Labor’s First Year in Government: Key Moments and Challenges Ahead
A year ago, Anthony Albanese claimed victory for the Labor Party in the federal election, marking the first change of government since 2013. Since then, the government has been working to implement its key election promises, including legislative changes and increased focus on international diplomacy. However, the past year has not been without its challenges, and the next 12 months may prove even more difficult. Here are some of the key moments from Labor’s first year in government and the challenges ahead.
In addition to legislative changes, the government has spent much of its first year on the global stage. Prime Minister Albanese and his senior team have made official visits to Japan, Indonesia, Europe, India, and the Pacific, among other destinations. The government’s increased presence in the Pacific aligns with its election promise to boost foreign aid and foster relationships to counter China’s rising influence in the region. The prime minister has also met with China’s President Xi Jinping on the sidelines of the G20 in Bali and flagged his intention to visit Beijing at the invitation of the Chinese government. Thawing relations with China have seen some early signs of progress, with tariffs on Australian barley and wine potentially being lifted.
Policies Through Parliament
At home, the government has sought to legislate as many of its election commitments as possible. It has successfully legislated its emissions reductions targets of 43% by 2030 and net zero by 2050, as well as tightening the safeguard mechanism that imposes emissions limits on the country’s largest-polluting facilities. Legislation to establish the new National Anti-Corruption Commission (NACC) has also passed, with the NACC set to start from July 1. Changes to child care and plans to gradually introduce more generous Paid Parental Leave have also passed.
The past year has not been without its challenges, and the next 12 months may prove even more difficult. Rising inflation, interest rates, and cost-of-living pressures continue to hurt the bank balances of millions of Australians, and the government’s intervention in the energy market and targeted relief in the latest budget may not be enough. With a national housing crisis underway, the government is still facing an uphill battle on its centrepiece housing policy, with the Greens and Coalition joining forces to stop it passing in the Senate. The biggest item on the government’s agenda in the next year is the Voice to Parliament referendum, which will be held this year. It was another of the government’s central election commitments, and with the Coalition supporting the No campaign, each leader has staked a lot on the referendum’s outcome.
Labor’s first year in government has been marked by increased focus on international diplomacy and successful legislative changes.
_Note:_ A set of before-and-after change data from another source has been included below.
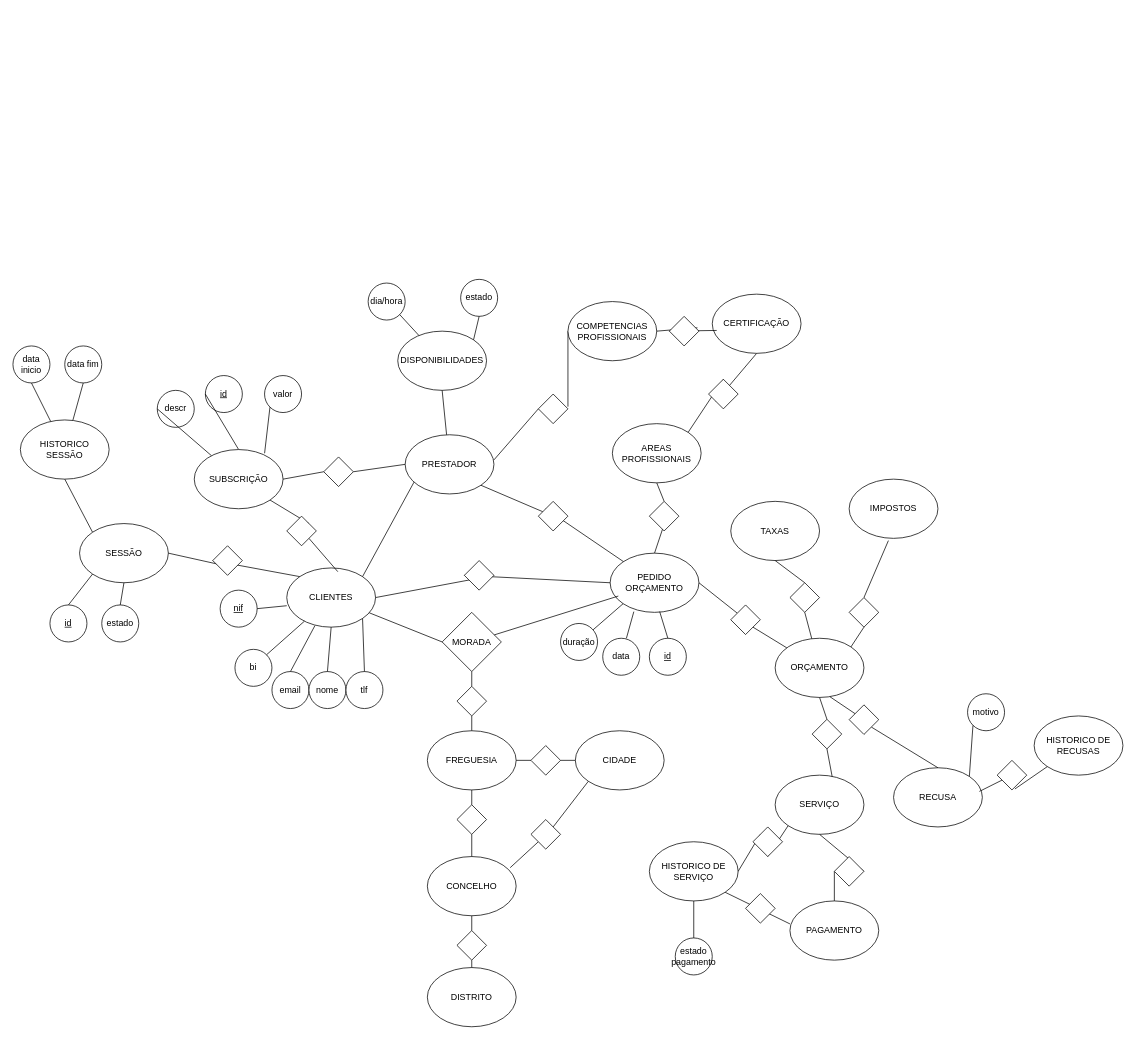
Earlier version of the draw.io diagram Diagrama sem nome.drawio (xixiecoco/rep10789). Source tidied: cells renumbered, new cells numbered last; positions are measured from the earlier drawing's top-left corner, leaving out a move shared by most shapes. Both pictures are drawn from the tidied source at 74%, with x=0, y=0 at pixel (13, 279).
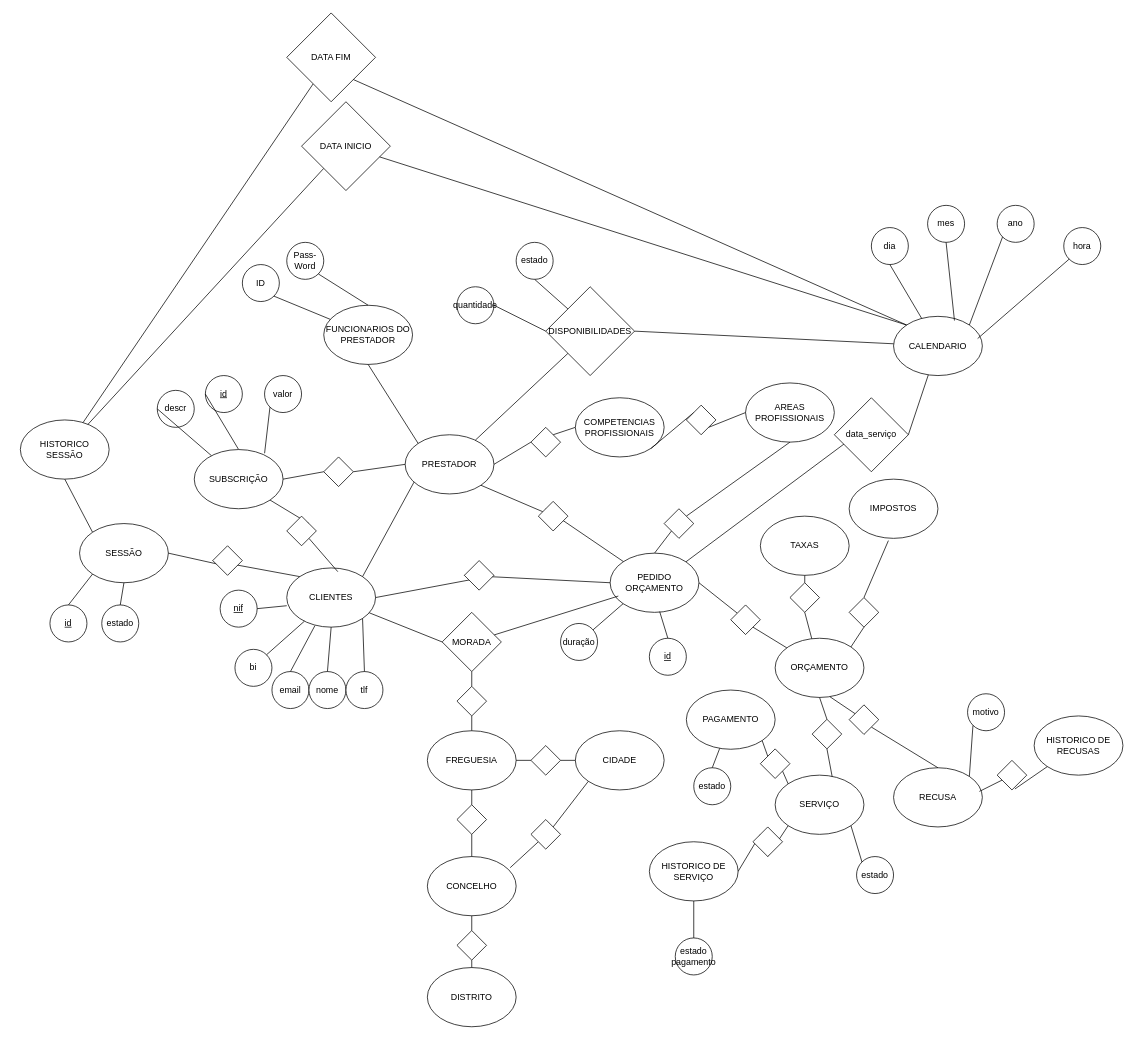
After the change.

Unchanged cells that the change refers to:
```xml
<mxCell id="35" value="PRESTADOR" style="ellipse;whiteSpace=wrap;html=1;" parent="1" vertex="1">
  <mxGeometry x="530" y="210" width="120" height="80" as="geometry" />
</mxCell>
<mxCell id="53" value="PEDIDO ORÇAMENTO" style="ellipse;whiteSpace=wrap;html=1;" parent="1" vertex="1">
  <mxGeometry x="807" y="370" width="120" height="80" as="geometry" />
</mxCell>
<mxCell id="84" value="SERVIÇO" style="ellipse;whiteSpace=wrap;html=1;" parent="1" vertex="1">
  <mxGeometry x="1030" y="670" width="120" height="80" as="geometry" />
</mxCell>
<mxCell id="92" value="HISTORICO DE SERVIÇO" style="ellipse;whiteSpace=wrap;html=1;" parent="1" vertex="1">
  <mxGeometry x="860" y="760" width="120" height="80" as="geometry" />
</mxCell>
<mxCell id="108" value="HISTORICO SESSÃO" style="ellipse;whiteSpace=wrap;html=1;" parent="1" vertex="1">
  <mxGeometry x="10" y="190" width="120" height="80" as="geometry" />
</mxCell>
```

The edit, as a diff of the source:
```diff
@@
     <mxCell id="44" value="AREAS PROFISSIONAIS" style="ellipse;whiteSpace=wrap;html=1;" parent="1" vertex="1">
-      <mxGeometry x="810" y="195" width="120" height="80" as="geometry" />
+      <mxGeometry x="990" y="140" width="120" height="80" as="geometry" />
     </mxCell>
-    <mxCell id="45" style="endArrow=none;html=1;rounded=0;entryX=0;entryY=0.5;entryDx=0;entryDy=0;exitX=1;exitY=0.425;exitDx=0;exitDy=0;exitPerimeter=0;" parent="1" edge="1" source="47" target="122">
+    <mxCell id="45" style="endArrow=none;html=1;rounded=0;entryX=0;entryY=0.5;entryDx=0;entryDy=0;exitX=1;exitY=0;exitDx=0;exitDy=0;" parent="1" edge="1" source="47" target="122">
       <mxGeometry relative="1" as="geometry" />
     </mxCell>
-    <mxCell id="46" style="endArrow=none;html=1;rounded=0;entryX=0;entryY=0.5;entryDx=0;entryDy=0;exitX=1;exitY=0.425;exitDx=0;exitDy=0;exitPerimeter=0;" parent="1" edge="1" source="35" target="47">
+    <mxCell id="46" style="endArrow=none;html=1;rounded=0;entryX=0;entryY=0.5;entryDx=0;entryDy=0;exitX=1;exitY=0.5;exitDx=0;exitDy=0;" parent="1" edge="1" source="35" target="47">
       <mxGeometry relative="1" as="geometry" />
     </mxCell>
     <mxCell id="47" style="rhombus;whiteSpace=wrap;html=1;" parent="1" vertex="1">
-      <mxGeometry x="710" y="155" width="40" height="40" as="geometry" />
+      <mxGeometry x="700" y="200" width="40" height="40" as="geometry" />
     </mxCell>
@@
-    <mxCell id="56" style="endArrow=none;html=1;rounded=0;entryX=0.5;entryY=1;entryDx=0;entryDy=0;exitX=0.5;exitY=1;exitDx=0;exitDy=0;" parent="1" edge="1" source="62" target="44">
+    <mxCell id="56" style="endArrow=none;html=1;rounded=0;entryX=0.5;entryY=1;entryDx=0;entryDy=0;exitX=0;exitY=1;exitDx=0;exitDy=0;" parent="1" edge="1" source="62" target="44">
       <mxGeometry relative="1" as="geometry" />
     </mxCell>
@@
-    <mxCell id="61" style="endArrow=none;html=1;rounded=0;entryX=0.525;entryY=0.15;entryDx=0;entryDy=0;exitX=0.5;exitY=0;exitDx=0;exitDy=0;entryPerimeter=0;" parent="1" edge="1" source="53" target="62">
+    <mxCell id="61" style="endArrow=none;html=1;rounded=0;entryX=1;entryY=0;entryDx=0;entryDy=0;exitX=0.5;exitY=0;exitDx=0;exitDy=0;" parent="1" edge="1" source="53" target="62">
       <mxGeometry relative="1" as="geometry" />
     </mxCell>
     <mxCell id="62" style="rhombus;whiteSpace=wrap;html=1;direction=west;" parent="1" vertex="1">
-      <mxGeometry x="860" y="300" width="40" height="40" as="geometry" />
+      <mxGeometry x="880" y="310" width="40" height="40" as="geometry" />
     </mxCell>
@@
     <mxCell id="66" value="TAXAS" style="ellipse;whiteSpace=wrap;html=1;" parent="1" vertex="1">
-      <mxGeometry x="970" y="300" width="120" height="80" as="geometry" />
+      <mxGeometry x="1010" y="320" width="120" height="80" as="geometry" />
     </mxCell>
@@
-    <mxCell id="78" value="data" style="ellipse;whiteSpace=wrap;html=1;" parent="1" vertex="1">
-      <mxGeometry x="797" y="485" width="50" height="50" as="geometry" />
-    </mxCell>
-    <mxCell id="79" style="endArrow=none;html=1;rounded=0;entryX=0.267;entryY=0.988;entryDx=0;entryDy=0;entryPerimeter=0;exitX=0.64;exitY=0;exitDx=0;exitDy=0;exitPerimeter=0;" parent="1" edge="1" source="78" target="53">
-      <mxGeometry relative="1" as="geometry" />
+    <mxCell id="79" style="endArrow=none;html=1;rounded=0;entryX=1;entryY=0;entryDx=0;entryDy=0;exitX=0;exitY=0.5;exitDx=0;exitDy=0;" parent="1" edge="1" target="53">
+      <mxGeometry relative="1" as="geometry">
+        <mxPoint x="1160" y="195" as="sourcePoint" />
+      </mxGeometry>
     </mxCell>
@@
     <mxCell id="94" value="PAGAMENTO" style="ellipse;whiteSpace=wrap;html=1;" parent="1" vertex="1">
-      <mxGeometry x="1050" y="840" width="120" height="80" as="geometry" />
+      <mxGeometry x="910" y="555" width="120" height="80" as="geometry" />
     </mxCell>
-    <mxCell id="95" style="endArrow=none;html=1;rounded=0;entryX=1;entryY=1;entryDx=0;entryDy=0;exitX=0;exitY=0.388;exitDx=0;exitDy=0;exitPerimeter=0;" parent="1" edge="1" source="94" target="92">
-      <mxGeometry relative="1" as="geometry" />
-    </mxCell>
@@
-    <mxCell id="98" style="rhombus;whiteSpace=wrap;html=1;direction=south;" parent="1" vertex="1">
-      <mxGeometry x="990" y="830" width="40" height="40" as="geometry" />
-    </mxCell>
-    <mxCell id="99" style="endArrow=none;html=1;rounded=0;entryX=0.5;entryY=1;entryDx=0;entryDy=0;exitX=0.5;exitY=0;exitDx=0;exitDy=0;" parent="1" edge="1" source="101" target="84">
+    <mxCell id="99" style="endArrow=none;html=1;rounded=0;entryX=0;entryY=0;entryDx=0;entryDy=0;exitX=1;exitY=0;exitDx=0;exitDy=0;" parent="1" edge="1" source="101" target="84">
       <mxGeometry relative="1" as="geometry" />
     </mxCell>
-    <mxCell id="100" style="endArrow=none;html=1;rounded=0;entryX=0.5;entryY=1;entryDx=0;entryDy=0;exitX=0.5;exitY=0;exitDx=0;exitDy=0;" parent="1" edge="1" source="94" target="101">
+    <mxCell id="100" style="endArrow=none;html=1;rounded=0;entryX=0;entryY=1;entryDx=0;entryDy=0;exitX=1;exitY=1;exitDx=0;exitDy=0;" parent="1" edge="1" source="94" target="101">
       <mxGeometry relative="1" as="geometry" />
     </mxCell>
     <mxCell id="101" style="rhombus;whiteSpace=wrap;html=1;direction=south;" parent="1" vertex="1">
-      <mxGeometry x="1110" y="780" width="40" height="40" as="geometry" />
+      <mxGeometry x="1010" y="634.5" width="40" height="40" as="geometry" />
     </mxCell>
@@
-    <mxCell id="114" value="data inicio" style="ellipse;whiteSpace=wrap;html=1;" parent="1" vertex="1">
-      <mxGeometry y="90" width="50" height="50" as="geometry" />
-    </mxCell>
-    <mxCell id="115" value="data fim" style="ellipse;whiteSpace=wrap;html=1;" parent="1" vertex="1">
-      <mxGeometry x="70" y="90" width="50" height="50" as="geometry" />
-    </mxCell>
-    <mxCell id="116" style="endArrow=none;html=1;rounded=0;entryX=0.5;entryY=1;entryDx=0;entryDy=0;" parent="1" edge="1" source="108" target="115">
+    <mxCell id="116" style="endArrow=none;html=1;rounded=0;" parent="1" edge="1" source="108" target="163">
       <mxGeometry relative="1" as="geometry" />
     </mxCell>
-    <mxCell id="117" style="endArrow=none;html=1;rounded=0;entryX=0.5;entryY=1;entryDx=0;entryDy=0;" parent="1" edge="1" source="108" target="114">
+    <mxCell id="117" style="endArrow=none;html=1;rounded=0;entryX=1;entryY=1;entryDx=0;entryDy=0;" parent="1" edge="1" source="108" target="162">
       <mxGeometry relative="1" as="geometry" />
     </mxCell>
@@
     <mxCell id="122" value="COMPETENCIAS PROFISSIONAIS" style="ellipse;whiteSpace=wrap;html=1;" parent="1" vertex="1">
-      <mxGeometry x="750" y="30" width="120" height="80" as="geometry" />
+      <mxGeometry x="760" y="160" width="120" height="80" as="geometry" />
     </mxCell>
-    <mxCell id="123" style="endArrow=none;html=1;rounded=0;entryX=1;entryY=0.5;entryDx=0;entryDy=0;exitX=0.05;exitY=0.613;exitDx=0;exitDy=0;exitPerimeter=0;" parent="1" edge="1" source="129" target="122">
-      <mxGeometry relative="1" as="geometry" />
-    </mxCell>
-    <mxCell id="124" style="endArrow=none;html=1;rounded=0;entryX=0.5;entryY=1;entryDx=0;entryDy=0;exitX=1;exitY=0;exitDx=0;exitDy=0;" parent="1" edge="1" source="127" target="125">
-      <mxGeometry relative="1" as="geometry" />
-    </mxCell>
-    <mxCell id="125" value="CERTIFICAÇÃO" style="ellipse;whiteSpace=wrap;html=1;" parent="1" vertex="1">
-      <mxGeometry x="945" y="20" width="120" height="80" as="geometry" />
+    <mxCell id="125" value="FUNCIONARIOS DO PRESTADOR" style="ellipse;whiteSpace=wrap;html=1;" parent="1" vertex="1">
+      <mxGeometry x="420" y="35" width="120" height="80" as="geometry" />
     </mxCell>
-    <mxCell id="126" style="endArrow=none;html=1;rounded=0;entryX=0.5;entryY=1;entryDx=0;entryDy=0;exitX=1;exitY=0;exitDx=0;exitDy=0;" parent="1" edge="1" source="44" target="127">
-      <mxGeometry relative="1" as="geometry" />
-    </mxCell>
-    <mxCell id="127" style="rhombus;whiteSpace=wrap;html=1;direction=west;" parent="1" vertex="1">
-      <mxGeometry x="940" y="135" width="40" height="40" as="geometry" />
-    </mxCell>
-    <mxCell id="128" style="endArrow=none;html=1;rounded=0;entryX=1;entryY=0.5;entryDx=0;entryDy=0;exitX=0.05;exitY=0.613;exitDx=0;exitDy=0;exitPerimeter=0;" parent="1" edge="1" source="125" target="129">
-      <mxGeometry relative="1" as="geometry" />
-    </mxCell>
-    <mxCell id="129" style="rhombus;whiteSpace=wrap;html=1;direction=west;" parent="1" vertex="1">
-      <mxGeometry x="887" y="50" width="40" height="40" as="geometry" />
-    </mxCell>
-    <mxCell id="130" value="DISPONIBILIDADES" style="ellipse;whiteSpace=wrap;html=1;" parent="1" vertex="1">
-      <mxGeometry x="520" y="70" width="120" height="80" as="geometry" />
-    </mxCell>
-    <mxCell id="131" value="dia/hora" style="ellipse;whiteSpace=wrap;html=1;" parent="1" vertex="1">
-      <mxGeometry x="480" y="5" width="50" height="50" as="geometry" />
-    </mxCell>
     <mxCell id="132" value="estado" style="ellipse;whiteSpace=wrap;html=1;" parent="1" vertex="1">
-      <mxGeometry x="605" width="50" height="50" as="geometry" />
+      <mxGeometry x="680" y="-50" width="50" height="50" as="geometry" />
     </mxCell>
-    <mxCell id="133" style="endArrow=none;html=1;rounded=0;entryX=1;entryY=1;entryDx=0;entryDy=0;" parent="1" edge="1" source="130" target="131">
-      <mxGeometry relative="1" as="geometry" />
-    </mxCell>
-    <mxCell id="134" style="endArrow=none;html=1;rounded=0;entryX=0.5;entryY=1;entryDx=0;entryDy=0;exitX=1;exitY=0;exitDx=0;exitDy=0;" parent="1" edge="1" source="130" target="132">
+    <mxCell id="134" style="endArrow=none;html=1;rounded=0;entryX=0.5;entryY=1;entryDx=0;entryDy=0;exitX=0;exitY=1;exitDx=0;exitDy=0;" parent="1" edge="1" source="130" target="132">
       <mxGeometry relative="1" as="geometry" />
     </mxCell>
-    <mxCell id="135" style="endArrow=none;html=1;rounded=0;entryX=0.5;entryY=1;entryDx=0;entryDy=0;" parent="1" edge="1" source="35" target="130">
+    <mxCell id="135" style="endArrow=none;html=1;rounded=0;entryX=1;entryY=1;entryDx=0;entryDy=0;" parent="1" edge="1" source="35" target="130">
       <mxGeometry relative="1" as="geometry" />
     </mxCell>
+    <mxCell id="136" style="endArrow=none;html=1;rounded=0;entryX=1;entryY=1;entryDx=0;entryDy=0;exitX=0;exitY=0;exitDx=0;exitDy=0;" parent="1" edge="1" source="138" target="122">
+      <mxGeometry relative="1" as="geometry" />
+    </mxCell>
+    <mxCell id="137" style="endArrow=none;html=1;rounded=0;entryX=1;entryY=1;entryDx=0;entryDy=0;exitX=0;exitY=0.5;exitDx=0;exitDy=0;" parent="1" edge="1" source="44" target="138">
+      <mxGeometry relative="1" as="geometry" />
+    </mxCell>
+    <mxCell id="138" style="rhombus;whiteSpace=wrap;html=1;" parent="1" vertex="1">
+      <mxGeometry x="910" y="170" width="40" height="40" as="geometry" />
+    </mxCell>
+    <mxCell id="139" style="endArrow=none;html=1;rounded=0;entryX=0.5;entryY=1;entryDx=0;entryDy=0;exitX=0;exitY=0;exitDx=0;exitDy=0;" parent="1" edge="1" source="35" target="125">
+      <mxGeometry relative="1" as="geometry" />
+    </mxCell>
+    <mxCell id="140" value="ID" style="ellipse;whiteSpace=wrap;html=1;" parent="1" vertex="1">
+      <mxGeometry x="310" y="-20" width="50" height="50" as="geometry" />
+    </mxCell>
+    <mxCell id="141" value="Pass-Word" style="ellipse;whiteSpace=wrap;html=1;" parent="1" vertex="1">
+      <mxGeometry x="370" y="-50" width="50" height="50" as="geometry" />
+    </mxCell>
+    <mxCell id="142" style="endArrow=none;html=1;rounded=0;entryX=1;entryY=1;entryDx=0;entryDy=0;" parent="1" edge="1" source="125" target="140">
+      <mxGeometry relative="1" as="geometry" />
+    </mxCell>
+    <mxCell id="143" style="endArrow=none;html=1;rounded=0;entryX=1;entryY=1;entryDx=0;entryDy=0;exitX=0.5;exitY=0;exitDx=0;exitDy=0;" parent="1" edge="1" source="125" target="141">
+      <mxGeometry relative="1" as="geometry" />
+    </mxCell>
+    <mxCell id="144" value="estado" style="ellipse;whiteSpace=wrap;html=1;" parent="1" vertex="1">
+      <mxGeometry x="1140" y="780" width="50" height="50" as="geometry" />
+    </mxCell>
+    <mxCell id="145" style="endArrow=none;html=1;rounded=0;entryX=1;entryY=1;entryDx=0;entryDy=0;exitX=0;exitY=0;exitDx=0;exitDy=0;" parent="1" edge="1" source="144" target="84">
+      <mxGeometry relative="1" as="geometry" />
+    </mxCell>
+    <mxCell id="146" value="estado" style="ellipse;whiteSpace=wrap;html=1;" parent="1" vertex="1">
+      <mxGeometry x="920" y="660" width="50" height="50" as="geometry" />
+    </mxCell>
+    <mxCell id="147" style="endArrow=none;html=1;rounded=0;entryX=0.5;entryY=0;entryDx=0;entryDy=0;" parent="1" edge="1" source="94" target="146">
+      <mxGeometry relative="1" as="geometry" />
+    </mxCell>
+    <mxCell id="148" value="CALENDARIO" style="ellipse;whiteSpace=wrap;html=1;" parent="1" vertex="1">
+      <mxGeometry x="1190" y="50" width="120" height="80" as="geometry" />
+    </mxCell>
+    <mxCell id="149" value="hora" style="ellipse;whiteSpace=wrap;html=1;" parent="1" vertex="1">
+      <mxGeometry x="1420" y="-70" width="50" height="50" as="geometry" />
+    </mxCell>
+    <mxCell id="150" value="ano" style="ellipse;whiteSpace=wrap;html=1;" parent="1" vertex="1">
+      <mxGeometry x="1330" y="-100" width="50" height="50" as="geometry" />
+    </mxCell>
+    <mxCell id="151" value="mes" style="ellipse;whiteSpace=wrap;html=1;" parent="1" vertex="1">
+      <mxGeometry x="1236" y="-100" width="50" height="50" as="geometry" />
+    </mxCell>
+    <mxCell id="152" value="dia" style="ellipse;whiteSpace=wrap;html=1;" parent="1" vertex="1">
+      <mxGeometry x="1160" y="-70" width="50" height="50" as="geometry" />
+    </mxCell>
+    <mxCell id="153" style="endArrow=none;html=1;rounded=0;entryX=0.5;entryY=1;entryDx=0;entryDy=0;" parent="1" edge="1" source="148" target="152">
+      <mxGeometry relative="1" as="geometry" />
+    </mxCell>
+    <mxCell id="154" style="endArrow=none;html=1;rounded=0;entryX=0.947;entryY=0.375;entryDx=0;entryDy=0;exitX=0;exitY=1;exitDx=0;exitDy=0;entryPerimeter=0;" parent="1" edge="1" source="149" target="148">
+      <mxGeometry relative="1" as="geometry" />
+    </mxCell>
+    <mxCell id="155" style="endArrow=none;html=1;rounded=0;entryX=0;entryY=1;entryDx=0;entryDy=0;exitX=1;exitY=0;exitDx=0;exitDy=0;" parent="1" edge="1" source="148" target="150">
+      <mxGeometry relative="1" as="geometry" />
+    </mxCell>
+    <mxCell id="156" style="endArrow=none;html=1;rounded=0;entryX=0.5;entryY=1;entryDx=0;entryDy=0;exitX=0.686;exitY=0.071;exitDx=0;exitDy=0;exitPerimeter=0;" parent="1" edge="1" source="148" target="151">
+      <mxGeometry relative="1" as="geometry" />
+    </mxCell>
+    <mxCell id="157" value="data_serviço" style="rhombus;whiteSpace=wrap;html=1;direction=south;" parent="1" vertex="1">
+      <mxGeometry x="1110" y="160" width="100" height="100" as="geometry" />
+    </mxCell>
+    <mxCell id="158" style="endArrow=none;html=1;rounded=0;exitX=0.5;exitY=0;exitDx=0;exitDy=0;" parent="1" edge="1" source="157" target="148">
+      <mxGeometry relative="1" as="geometry" />
+    </mxCell>
+    <mxCell id="130" value="DISPONIBILIDADES" style="rhombus;whiteSpace=wrap;html=1;direction=south;" parent="1" vertex="1">
+      <mxGeometry x="720" y="10" width="120" height="120" as="geometry" />
+    </mxCell>
+    <mxCell id="159" value="quantidade" style="ellipse;whiteSpace=wrap;html=1;" parent="1" vertex="1">
+      <mxGeometry x="600" y="10" width="50" height="50" as="geometry" />
+    </mxCell>
+    <mxCell id="160" style="endArrow=none;html=1;rounded=0;entryX=0.5;entryY=1;entryDx=0;entryDy=0;exitX=1;exitY=0.5;exitDx=0;exitDy=0;" parent="1" edge="1" source="159" target="130">
+      <mxGeometry relative="1" as="geometry" />
+    </mxCell>
+    <mxCell id="161" style="endArrow=none;html=1;rounded=0;exitX=0.5;exitY=0;exitDx=0;exitDy=0;" parent="1" edge="1" source="130" target="148">
+      <mxGeometry relative="1" as="geometry" />
+    </mxCell>
+    <mxCell id="162" value="DATA INICIO" style="rhombus;whiteSpace=wrap;html=1;direction=south;" parent="1" vertex="1">
+      <mxGeometry x="390" y="-240" width="120" height="120" as="geometry" />
+    </mxCell>
+    <mxCell id="163" value="DATA FIM" style="rhombus;whiteSpace=wrap;html=1;direction=south;" parent="1" vertex="1">
+      <mxGeometry x="370" y="-360" width="120" height="120" as="geometry" />
+    </mxCell>
+    <mxCell id="164" style="endArrow=none;html=1;rounded=0;entryX=0;entryY=0;entryDx=0;entryDy=0;" parent="1" edge="1" source="162" target="148">
+      <mxGeometry relative="1" as="geometry" />
+    </mxCell>
+    <mxCell id="165" style="endArrow=none;html=1;rounded=0;entryX=1;entryY=0;entryDx=0;entryDy=0;exitX=0;exitY=0;exitDx=0;exitDy=0;" parent="1" edge="1" source="148" target="163">
+      <mxGeometry relative="1" as="geometry" />
+    </mxCell>
```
However, challenges such as rising inflation, interest rates, and cost-of-living pressures, as well as the housing crisis and the upcoming Voice to Parliament referendum, may make the next 12 months more difficult. The government will need to continue to work hard to implement its election promises and address these challenges to maintain its slim majority in the lower house.